Excerpts from a dataset
[Start of section]
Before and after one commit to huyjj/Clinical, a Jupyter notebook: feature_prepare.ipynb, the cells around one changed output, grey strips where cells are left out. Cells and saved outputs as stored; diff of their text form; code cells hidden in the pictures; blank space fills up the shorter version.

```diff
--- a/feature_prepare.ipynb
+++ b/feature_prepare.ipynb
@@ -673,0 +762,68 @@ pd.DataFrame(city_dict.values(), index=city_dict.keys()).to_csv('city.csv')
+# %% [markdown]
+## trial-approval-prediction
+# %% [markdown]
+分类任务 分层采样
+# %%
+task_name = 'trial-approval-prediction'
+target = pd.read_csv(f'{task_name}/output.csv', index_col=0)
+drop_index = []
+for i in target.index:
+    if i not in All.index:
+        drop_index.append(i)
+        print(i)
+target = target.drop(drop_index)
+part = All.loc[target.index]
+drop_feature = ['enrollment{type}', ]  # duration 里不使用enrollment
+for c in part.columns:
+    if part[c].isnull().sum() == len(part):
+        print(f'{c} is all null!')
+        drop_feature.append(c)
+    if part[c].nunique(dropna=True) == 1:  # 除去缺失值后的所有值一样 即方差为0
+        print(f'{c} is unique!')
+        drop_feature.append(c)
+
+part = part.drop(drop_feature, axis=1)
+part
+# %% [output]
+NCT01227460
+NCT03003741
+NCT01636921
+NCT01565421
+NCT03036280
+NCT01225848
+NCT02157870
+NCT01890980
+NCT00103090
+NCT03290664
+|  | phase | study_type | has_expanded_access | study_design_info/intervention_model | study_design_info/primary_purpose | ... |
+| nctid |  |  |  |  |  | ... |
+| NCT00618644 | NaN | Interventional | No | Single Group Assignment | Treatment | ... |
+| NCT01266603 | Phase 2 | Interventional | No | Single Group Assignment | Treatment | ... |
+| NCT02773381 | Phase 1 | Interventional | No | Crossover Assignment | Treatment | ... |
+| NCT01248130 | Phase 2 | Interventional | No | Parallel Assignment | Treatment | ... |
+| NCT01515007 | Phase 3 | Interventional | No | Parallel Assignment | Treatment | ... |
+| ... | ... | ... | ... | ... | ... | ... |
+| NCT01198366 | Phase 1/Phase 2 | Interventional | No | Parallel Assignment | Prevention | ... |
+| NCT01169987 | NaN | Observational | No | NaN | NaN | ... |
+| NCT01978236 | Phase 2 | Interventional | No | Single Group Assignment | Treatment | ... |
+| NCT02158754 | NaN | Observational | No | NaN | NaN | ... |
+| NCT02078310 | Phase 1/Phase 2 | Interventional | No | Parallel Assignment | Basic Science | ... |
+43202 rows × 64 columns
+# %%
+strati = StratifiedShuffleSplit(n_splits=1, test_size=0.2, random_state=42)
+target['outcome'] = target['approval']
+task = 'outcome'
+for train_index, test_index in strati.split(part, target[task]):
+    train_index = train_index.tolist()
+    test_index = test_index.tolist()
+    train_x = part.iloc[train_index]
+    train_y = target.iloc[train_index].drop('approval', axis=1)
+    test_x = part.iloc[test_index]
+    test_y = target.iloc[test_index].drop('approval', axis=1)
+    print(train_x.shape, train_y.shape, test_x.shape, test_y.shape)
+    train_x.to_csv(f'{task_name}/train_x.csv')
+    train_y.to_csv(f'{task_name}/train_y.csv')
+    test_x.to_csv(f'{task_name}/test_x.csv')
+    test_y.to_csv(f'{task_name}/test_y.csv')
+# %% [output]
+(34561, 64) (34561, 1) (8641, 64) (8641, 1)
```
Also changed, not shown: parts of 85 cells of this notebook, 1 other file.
[End of section]
Your objective: Whenever the word "approval" shows up in a line of the entries above, copy that line.

Result of this exercise:
+## trial-approval-prediction
+task_name = 'trial-approval-prediction'
+target['outcome'] = target['approval']
+    train_y = target.iloc[train_index].drop('approval', axis=1)
+    test_y = target.iloc[test_index].drop('approval', axis=1)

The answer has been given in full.